There comes a point in your business when it is important to decide if you want to shift from solopreneur mode to CEO mode. For some, this can happen very quickly if their business grows rapidly. For others, it could take several years. Developing a success mindset, though, is the first step to mastering your role as a CEO when the time comes.
Before we dig into this too much, I want to take a moment to underscore how embracing the role of CEO is not at all required to run a successful solo business. Developing a success mindset is very different in a one-woman shop than one where you’re looking to grow and scale a team. But different doesn’t mean better!
Identifying your goals for your business is perhaps the most critical first step in this process because they determine what happens next. If you want to generate a salary on your own terms that covers your base expenses, then you may never need to focus on developing a success mindset of a CEO.
However, if you instead want to grow a larger business capable of supporting higher and higher salaries for yourself and those of other people, you will have to step into your role as a CEO fully.
There is no right or wrong answer to whether you “should” want this or not; instead, let what you truly want to dictate what you do here.
Assuming you truly want to step into your role of CEO, developing a success mindset is the first step in the process. This so often goes beyond simple skills or concrete habits that you feel like you should do.

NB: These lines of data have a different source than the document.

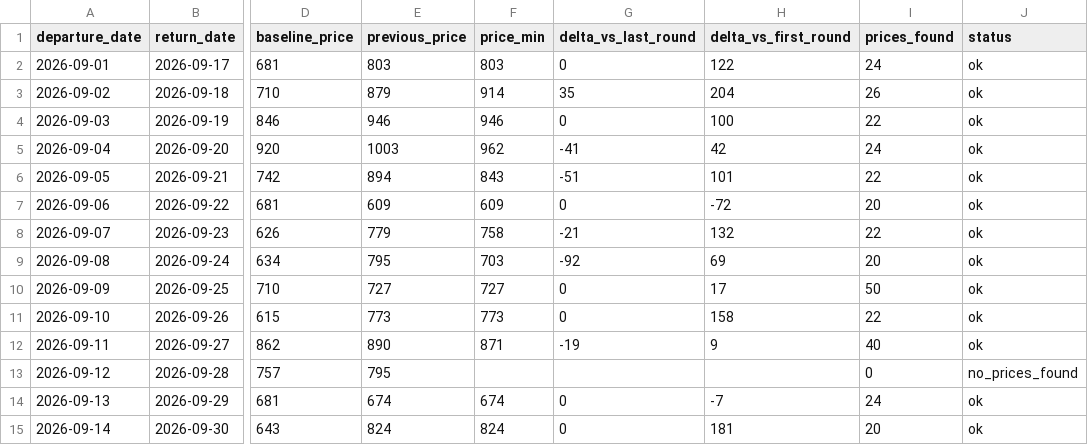
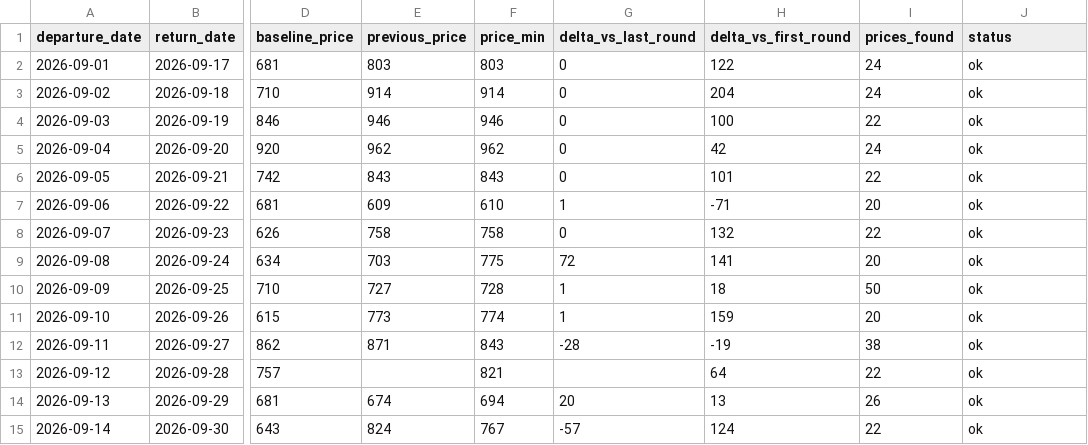
Before and after one commit to yiyangshen04/flight-watch, a CSV file: data/chi-rom-sep-2026/latest_round.csv, drawn as a sheet; only a part is shown, gaps mark what is left out; the diff names each change by its address in the sheet, - before the commit and + after, or states it on an @@ line.

```diff
--- a/data/chi-rom-sep-2026/latest_round.csv
+++ b/data/chi-rom-sep-2026/latest_round.csv
-E3 (previous_price): 879
+E3 (previous_price): 914
-G3 (delta_vs_last_round): 35
+G3 (delta_vs_last_round): 0
-I3 (prices_found): 26
+I3 (prices_found): 24
-E5 (previous_price): 1003
+E5 (previous_price): 962
-G5 (delta_vs_last_round): -41
+G5 (delta_vs_last_round): 0
-E6 (previous_price): 894
+E6 (previous_price): 843
-G6 (delta_vs_last_round): -51
+G6 (delta_vs_last_round): 0
-F7 (price_min): 609
+F7 (price_min): 610
-G7 (delta_vs_last_round): 0
+G7 (delta_vs_last_round): 1
-H7 (delta_vs_first_round): -72
+H7 (delta_vs_first_round): -71
-E8 (previous_price): 779
+E8 (previous_price): 758
-G8 (delta_vs_last_round): -21
+G8 (delta_vs_last_round): 0
-E9 (previous_price): 795
+E9 (previous_price): 703
-F9 (price_min): 703
+F9 (price_min): 775
-G9 (delta_vs_last_round): -92
+G9 (delta_vs_last_round): 72
-H9 (delta_vs_first_round): 69
+H9 (delta_vs_first_round): 141
-F10 (price_min): 727
+F10 (price_min): 728
-G10:G11 (delta_vs_last_round): 0
+G10:G11 (delta_vs_last_round): 1
-H10 (delta_vs_first_round): 17
+H10 (delta_vs_first_round): 18
-F11 (price_min): 773
+F11 (price_min): 774
-H11 (delta_vs_first_round): 158
+H11 (delta_vs_first_round): 159
-I11 (prices_found): 22
+I11 (prices_found): 20
-E12 (previous_price): 890
+E12 (previous_price): 871
-F12 (price_min): 871
+F12 (price_min): 843
-G12 (delta_vs_last_round): -19
+G12 (delta_vs_last_round): -28
-H12 (delta_vs_first_round): 9
+H12 (delta_vs_first_round): -19
-I12 (prices_found): 40
+I12 (prices_found): 38
-E13 (previous_price): 795
+E13 (previous_price): (empty)
-F13 (price_min): (empty)
+F13 (price_min): 821
-H13 (delta_vs_first_round): (empty)
+H13 (delta_vs_first_round): 64
-I13 (prices_found): 0
+I13 (prices_found): 22
-J13 (status): no_prices_found
+J13 (status): ok
-F14 (price_min): 674
+F14 (price_min): 694
-G14 (delta_vs_last_round): 0
+G14 (delta_vs_last_round): 20
-H14 (delta_vs_first_round): -7
+H14 (delta_vs_first_round): 13
-I14 (prices_found): 24
+I14 (prices_found): 26
-F15 (price_min): 824
+F15 (price_min): 767
-G15 (delta_vs_last_round): 0
+G15 (delta_vs_last_round): -57
-H15 (delta_vs_first_round): 181
+H15 (delta_vs_first_round): 124
-I15 (prices_found): 20
+I15 (prices_found): 22
```
Also changed, not shown: 4 other files.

In fact, developing a success mindset requires such a shift in how you do things that it often requires new kinds of support to help you with this transition.
This is exactly why many of my clients opt to hire me. They know they want to move into a CEO role, but they don’t know how to start. They’re so bogged down by working in their business they cannot find the time or space to do the work on their business in the ways they need to. This prevents them from having the breathing room they need to focus on developing a success mindset.
So, before anything can really change, it is important to take steps to remove yourself from the day-to-day operations that are bogging you down. Once you do this, you can free up the time and space needed to work on your business, and begin developing a success mindset.
Developing a Success Mindset Shift #1
The initial mindset shift that’s required here is understanding how and when you delegate. If you started as a one-woman show, you are likely used to doing everything on your own. But, as you grow, this becomes more and more challenging, so you’ll need to start delegating to a team. You simply won’t be able to do it all on your own — nor is it healthy for you!
To get started delegating, there are a few things to consider:
- How do you want to manage task assignments and deadlines?
- How involved do you want to be in the completion of delegated tasks?
- What is the ROI of delegating these tasks?
Once you know the ROI and how involved you want to be in the process, you can start to make decisions about the skill level of who is completing them. Developing a success mindset around delegation takes time, but it’s helpful to get an initial starting point before you dive in.
Developing a Success Mindset Shift #2
A second mindset shift is related to moving from more tangible tasks to more intangible tasks. When you are in solopreneur mode, you very often spend a vast majority of your time on concrete deliverables. If you use the Eisenhower matrix, you spend your time primarily on the urgent categories.
However, as you shift into the CEO role, you’ll likely spend more time on non-urgent tasks, like building relationships with potential collaborators or developing new revenue streams. These tend to be more abstract items with less immediate and tangible results, so it can feel very pointless in the moment. These tasks don’t fit nicely into a to-do list or provide the same kind of satisfaction we often get from checking them off the list.
Not embracing these task because they don’t feel as satisfying to complete can be very detrimental to developing a success mindset because you end up floundering a bit. It can feel very much like you’re spinning your wheels and wasting your time as you shift to the more intangible tasks, but the long-term implication of these types of tasks is essential to growing your business.
Understanding this shift in your role and dealing with the common mental struggle of “but I’m not really doing anything,” will help you successfully navigate this change.
Developing a Success Mindset Shift #3
A third mindset shift is accepting that things may get worse before they get better and that things always take longer to do properly than we’d like for them to take. This is a huge part of the battle when developing a success mindset because we are so often wired for instant gratification that if things don’t happen now, we assume we’ve failed.
For instance, I commonly help my clients evaluate any existing team members when we first start. In this process, we often realize they don’t have the right people doing the right things. So, to make the changes they want, we may have to change team member roles or even let them go.
This can feel very much like a step backward, but it is essential to the overall goals of the business. You simply cannot make the long-term progress you need to make without the proper support available.
Putting sustainable support in place very often takes longer to do than we’d like. You may not find the right team member on the first — or even second — try. So you have to be willing to stay the course until you get it right for the long term rather than accept less than you need for short-term gains.
Developing a success mindset starts by knowing what you want and continues by consistently working towards what you want. These three mindset shifts will help you start your journey from solopreneur to CEO. Ultimately, you will accomplish far more than you may have ever imagined in the process and have more fun than you might think if you’re prepared to take things as they come and pivot as needed.